GENEVA (AP) — The U.N. human rights chief said Tuesday that her office and China’s government have reached an agreement for her to visit in May the western region of Xinjiang, where human rights groups and Western governments have alleged that genocide and other crimes are being carried out against the predominantly Muslim minority group known as Uyghurs.
Michelle Bachelet, the U.N. High Commissioner for Human Rights, told the Human Rights Council by video message that she was pleased to announce the visit and that concrete preparations have begun.
She said the Chinese government has also accepted the visit of an advance team from her office next month “to prepare my stay in China, including on-site visits to Xinjiang and other places.”
Bachelet has talked about hoping to visit Xinjiang nearly since she took office in 2018. Her office has also been compiling a long-awaited -– and much-delayed -– report into alleged human rights abuses in the region.
Separately, Human Rights Watch said a total of 195 human rights groups in an open letter released Tuesday are calling on Bachelet to “urgently” release the report on “Chinese government rights violations targeting Uyghurs and other Turkic communities.”
Diplomats in Geneva have said the report has been ready — or very close to it — for months. Speaking to the rights council on Thursday, German Foreign Minister Annalena Baerbock called on Bachelet's office to release the report.
Human rights groups and others have focused much of their criticism on what they call detention centers set up by the Chinese government for Uyghurs and others in the region.
Beijing says the sites are vocational training centers aimed at helping improve economic fortunes and counteract bouts of extremist violence in Xinjiang.

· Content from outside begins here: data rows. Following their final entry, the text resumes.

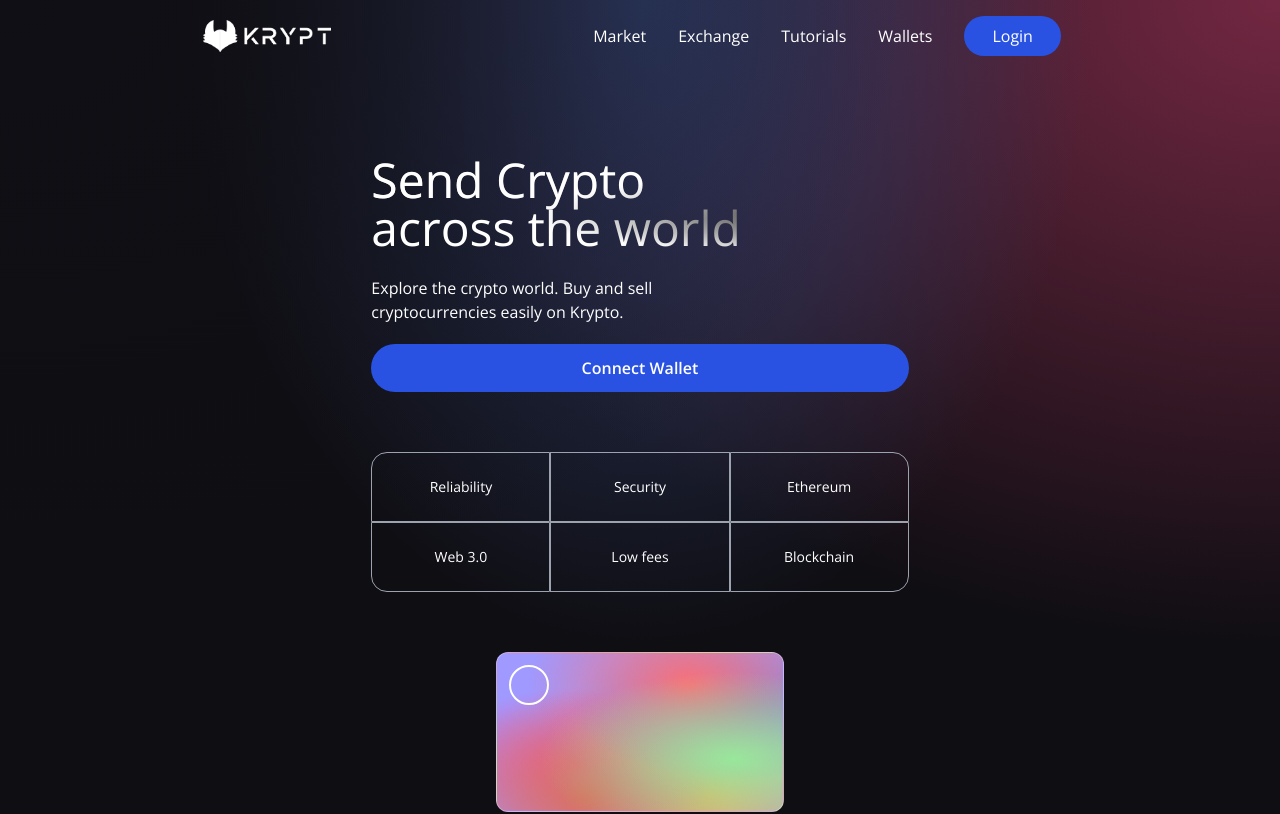
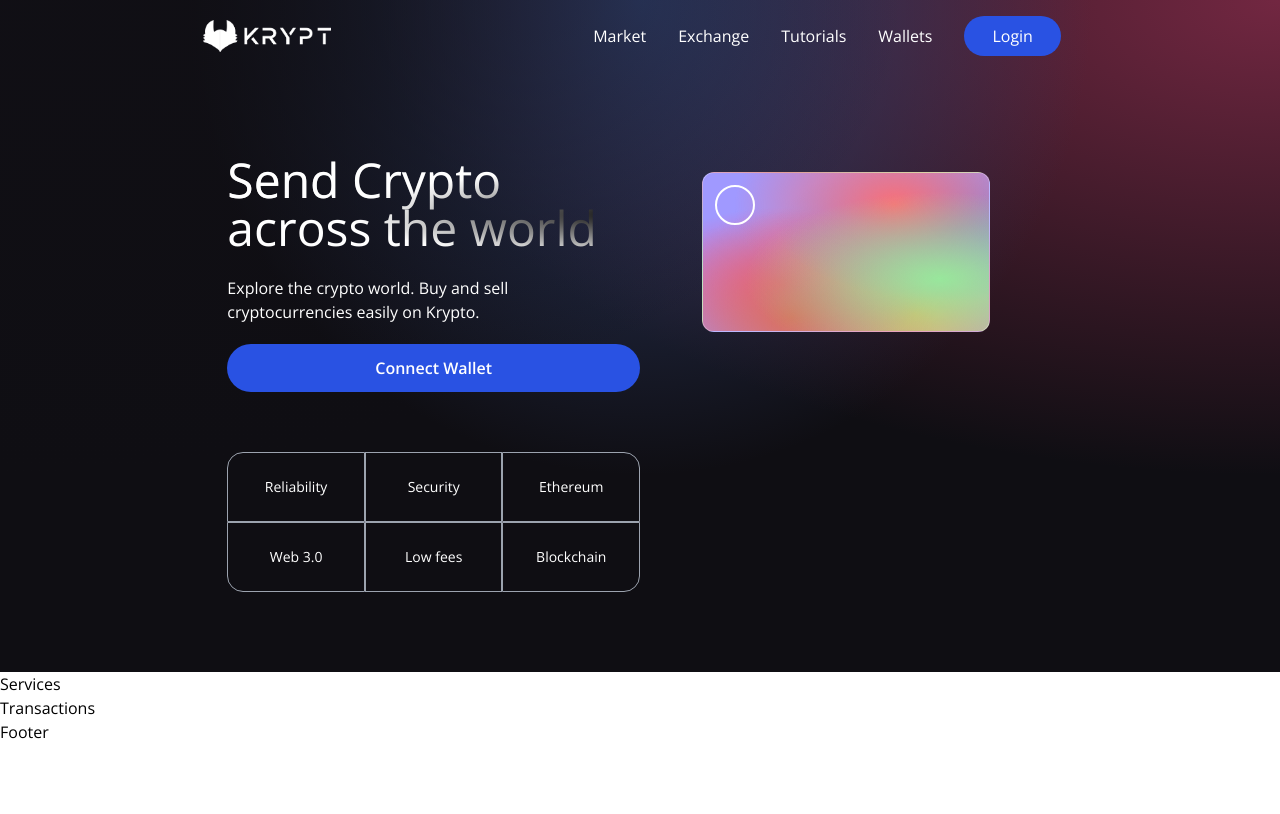
Before and after one commit to NickMagidson/web3-app, a React (Vite) app in the folder client/Crypto/: page / in a window 1280 px wide. Shown: the top 814 px of the page. Built offline with nearby package versions, Linux system fonts and the light colour scheme.

Commit message:
Welcome flex edits

```diff
--- a/client/Crypto/src/components/Welcome.jsx
+++ b/client/Crypto/src/components/Welcome.jsx
@@ -14,7 +14,7 @@ const Welcome = () => {
 
   return (
     <div className="flex w-full justify-center items-center">
-			<div className="flex mf:flex-row flex-col items-start justify-between md:p-20 py-12 px-4">
+			<div className="flex mf:flex-row  items-start justify-between md:p-20 py-12 px-4">
 				<div className="flex flex-1 justify-start flex-col mf:mr-10">
 					<h1 className="text-3xl sm:text-5xl text-white text-gradient py-1">
 						Send Crypto <br /> across the world
@@ -48,7 +48,7 @@ const Welcome = () => {
 					</div>
 				</div>
 
-				<div className='flex flex-col flex-1 items-center justify-start w-full mf:mt-0 mt-10'>
+				<div className='flex flex-col flex-1 items-center justify-start w-full md:mt-0 mt-10'>
 					<div className='p-3 justify-end items-start flex-col rounded-xl h-40 sm:w-72 w-full my-5 eth-card white-glassmorphism'>
 						<div className='flex justify-between flex-col w-full h-full'>
 							<div className='flex justify-between items-start'>
```
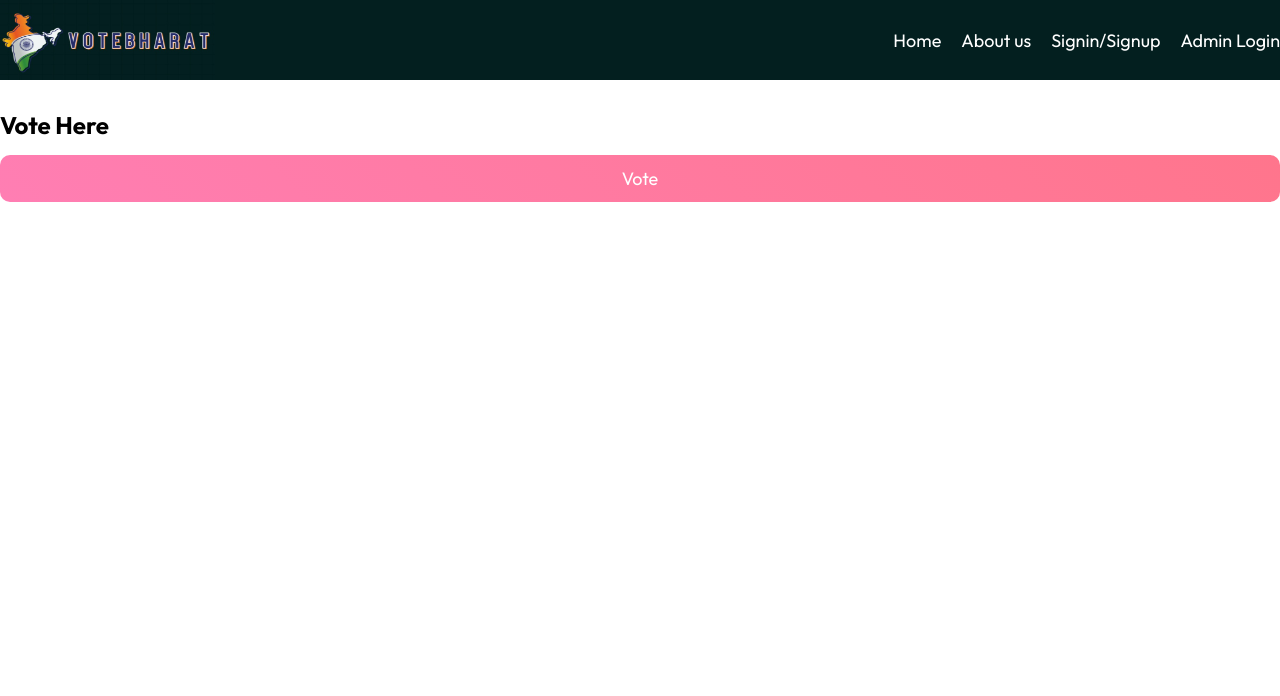
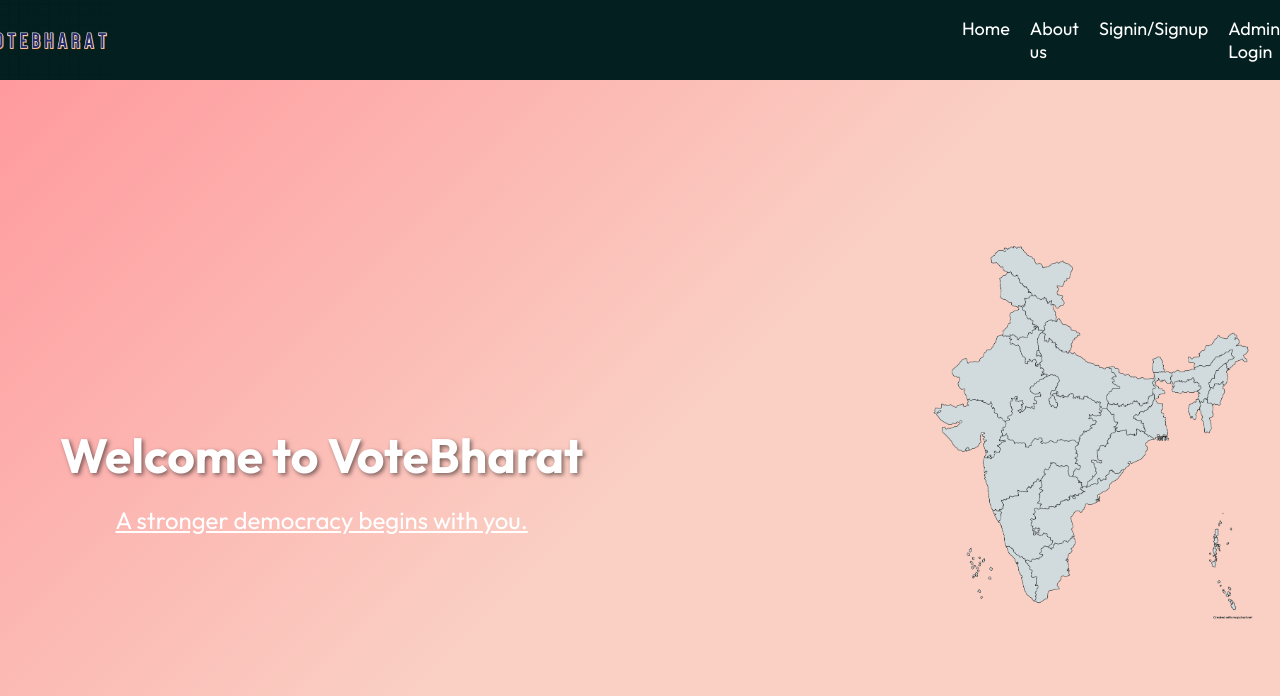
Before and after one commit to LohithReddyy/VoteBharat, a React (Vite) app in the folder frontend/frontend/: page / in a window 1280 px wide. Shown: the top 696 px of the page. Built offline with nearby package versions, Linux system fonts and the light colour scheme.

Commit message:
created  home page

```diff
--- a/frontend/frontend/src/components/Header/Header.jsx
+++ b/frontend/frontend/src/components/Header/Header.jsx
@@ -5,8 +5,7 @@ const Header = () => {
   return (
     <div className='header'>
         <div className="header-contents">
-            <h2>Vote Here</h2>
-            <button>Vote</button>
+
         </div>
 
     </div>
--- a/frontend/frontend/src/components/Navbar/navbar.css
+++ b/frontend/frontend/src/components/Navbar/navbar.css
@@ -16,13 +16,14 @@
 }
 .navbar-menu{
     display: flex;
-    justify-content: flex-end;
+    /* justify-content: flex-end; */
     list-style: none;
     gap: 20px;
     color: white;
     flex-grow: 1;
     font-size: 18px;
     transition: 0.3s;
+    padding-left: 850px;
 }
 
 .navbar-menu li:hover{
@@ -32,9 +33,10 @@
 
 }
 .navbar-menu li{
-    padding: 5px 18px 3px 4px;
+    /* padding: 5px 18px 3px 4px; */
     justify-content: left;
     text-decoration: none;
     color: inherit;
+    padding-left: 20%;
 
 }
--- a/frontend/frontend/src/pages/Home/Home.css
+++ b/frontend/frontend/src/pages/Home/Home.css
@@ -0,0 +1,44 @@
+/* Home.css */
+.home-container {
+    position: relative;
+    width: 100vw;
+    height: 100vh;
+    display: flex;
+    flex-direction: row;
+    align-items: center;
+    justify-content: space-between;
+    background: linear-gradient(135deg, #ff9a9e, #fad0c4, #fad0c4);
+    padding: 20px;
+  }
+
+  .overlay-content {
+    text-align: center;
+    color: white;
+    /* flex: 1; */
+    padding-left: 40px; /* Move content slightly to the right */
+  }
+
+  .title {
+    font-size: 3rem;
+    font-weight: bold;
+    text-shadow: 2px 2px 4px rgba(0, 0, 0, 0.5);
+  }
+
+  .quote {
+    font-size: 1.5rem;
+    margin-top: 20px;
+    transition: opacity 1s ease-in-out;
+  }
+
+  .image-container {
+    flex: 1;
+    display: flex;
+    justify-content: flex-end;
+    padding-bottom: 10%;
+  }
+
+  .image-container img {
+    max-width: 50%;
+    height: auto;
+    object-fit: contain; /* Ensure the image fits within its container */
+  }
--- a/frontend/frontend/src/pages/Home/Home.jsx
+++ b/frontend/frontend/src/pages/Home/Home.jsx
@@ -1,13 +1,39 @@
-import React from 'react'
-import './Home.css'
-import Header from '../../components/Header/Header'
+import React, { useState, useEffect } from 'react';
+import './Home.css';
+import Header from '../../components/Header/Header';
+import { assets } from '../../assets/assets';
+
+const quotes = [
+  "Your vote, your voice, your power.",
+  "A stronger democracy begins with you.",
+  "Make every vote count, shape the future.",
+  "India thrives when we participate.",
+  "Empower change, vote today!"
+];
 
 const Home = () => {
+  const [quoteIndex, setQuoteIndex] = useState(0);
+
+  useEffect(() => {
+    const interval = setInterval(() => {
+      setQuoteIndex((prevIndex) => (prevIndex + 1) % quotes.length);
+    }, 3000); // Change quote every 3 seconds
+    return () => clearInterval(interval);
+  }, []);
+
   return (
-    <div>
-      <Header/>
+    <div className="home-container">
+      <Header />
+      <div className="overlay-content">
+        <h1 className="title">Welcome to VoteBharat</h1>
+        <p className="quote">{quotes[quoteIndex]}</p>
+      </div>
+      <div className="image-container">
+        <img src={assets.ind_map_nobg} alt="Decorative" />
+      </div>
     </div>
-  )
-}
+  );
+};
 
-export default Home
+
+export default Home;
```
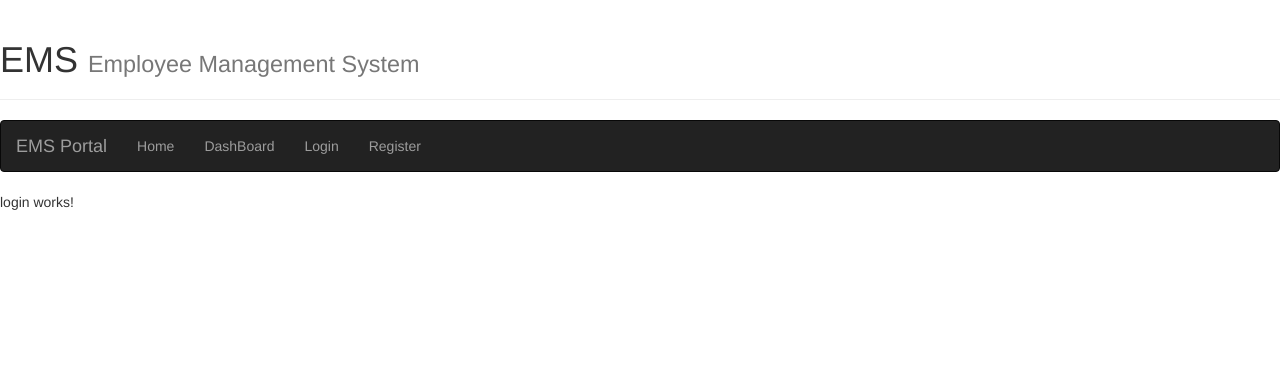
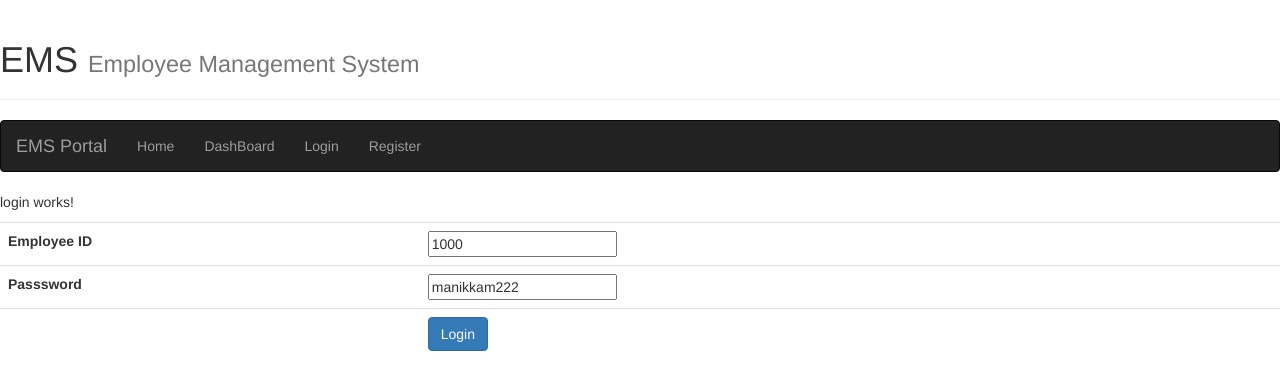
Before and after one commit to roshanzameerali/emsfrontend, an Angular app: page /login in a window 1280 px wide. Shown: the top 390 px of the page. Built offline with nearby package versions, Linux system fonts and the light colour scheme.

Commit message:
login static done

```diff
--- a/src/app/app.module.ts
+++ b/src/app/app.module.ts
@@ -7,6 +7,7 @@ import { UserProfileService } from './services/userprofile.service';
 import { HttpClient, HttpClientModule } from '@angular/common/http';
 import { RegisterService } from './services/register.service';
 import { FormsModule } from '@angular/forms';
+import { LoginService } from './services/login.service';
 
 @NgModule({
   declarations: [
@@ -19,7 +20,7 @@ import { FormsModule } from '@angular/forms';
     HttpClientModule,
     FormsModule
   ],
-  providers: [UserProfileService, RegisterService],
+  providers: [UserProfileService, RegisterService,LoginService],
   bootstrap: [AppComponent]
 })
 export class AppModule { }
--- a/src/app/login/login.component.html
+++ b/src/app/login/login.component.html
@@ -1 +1,31 @@
 <p>login works!</p>
+
+<div class="form-group">
+    <table class="table">
+
+        <tbody>
+          <tr>
+            <th scope="row">Employee ID</th>
+            <td><input type="text"  [(ngModel)]="Employee_id" >
+
+            </td>
+          </tr>
+          <tr>
+            <th scope="row">Passsword</th>
+            <td><input type="text"  [(ngModel)]="Password"  >
+
+            </td>
+          </tr>
+          <tr>
+            <th scope="row"></th>
+            <td><button type="button" class="btn btn-primary" (click)=" Login()">Login </button>
+
+            </td>
+          </tr>
+        </tbody>
+    </table>
+</div>
+
+<!-- <div class="panel-body" *ngFor="let userpro of Role">
+    {{userpro.Role}}
+</div> -->
--- a/src/app/login/login.component.ts
+++ b/src/app/login/login.component.ts
@@ -1,4 +1,5 @@
 import { Component, OnInit } from '@angular/core';
+import { LoginService } from '../services/login.service';
 
 @Component({
   selector: 'app-login',
@@ -7,7 +8,20 @@ import { Component, OnInit } from '@angular/core';
 })
 export class LoginComponent implements OnInit {
 
-  constructor() { }
+  Employee_id:number = 1000;
+  Password:string = "manikkam222";
+  Role:any;
+  constructor(private loginService:LoginService) {
+
+  }
+
+  Login()
+  {
+    this.loginService.Login(this.Employee_id,this.Password).subscribe(
+      user=>{
+        this.Role = user,
+        console.log(this.Role)} )
+  }
 
   ngOnInit(): void {
   }
--- /dev/null
+++ b/src/app/services/login.service.ts
@@ -0,0 +1,16 @@
+import {HttpClient} from '@angular/common/http';
+import { Injectable } from '@angular/core';
+import { Register } from '../models/register.model';
+
+@Injectable()
+export class LoginService{
+
+    constructor(private getHttp:HttpClient,private postHttp:HttpClient,private putHttp:HttpClient){
+
+    }
+    public Login(id:number,Password:string){
+        return this.postHttp.get("http://localhost:60000/api/Login/?id=1000&password=manikkam222");
+    }
+
+
+}
```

“Human rights groups have become increasingly concerned that the U.N. human rights office has still not published its long-awaited report on Xinjiang, even as the atrocity crimes pile up,” said Kenneth Roth, executive director of Human Rights Watch.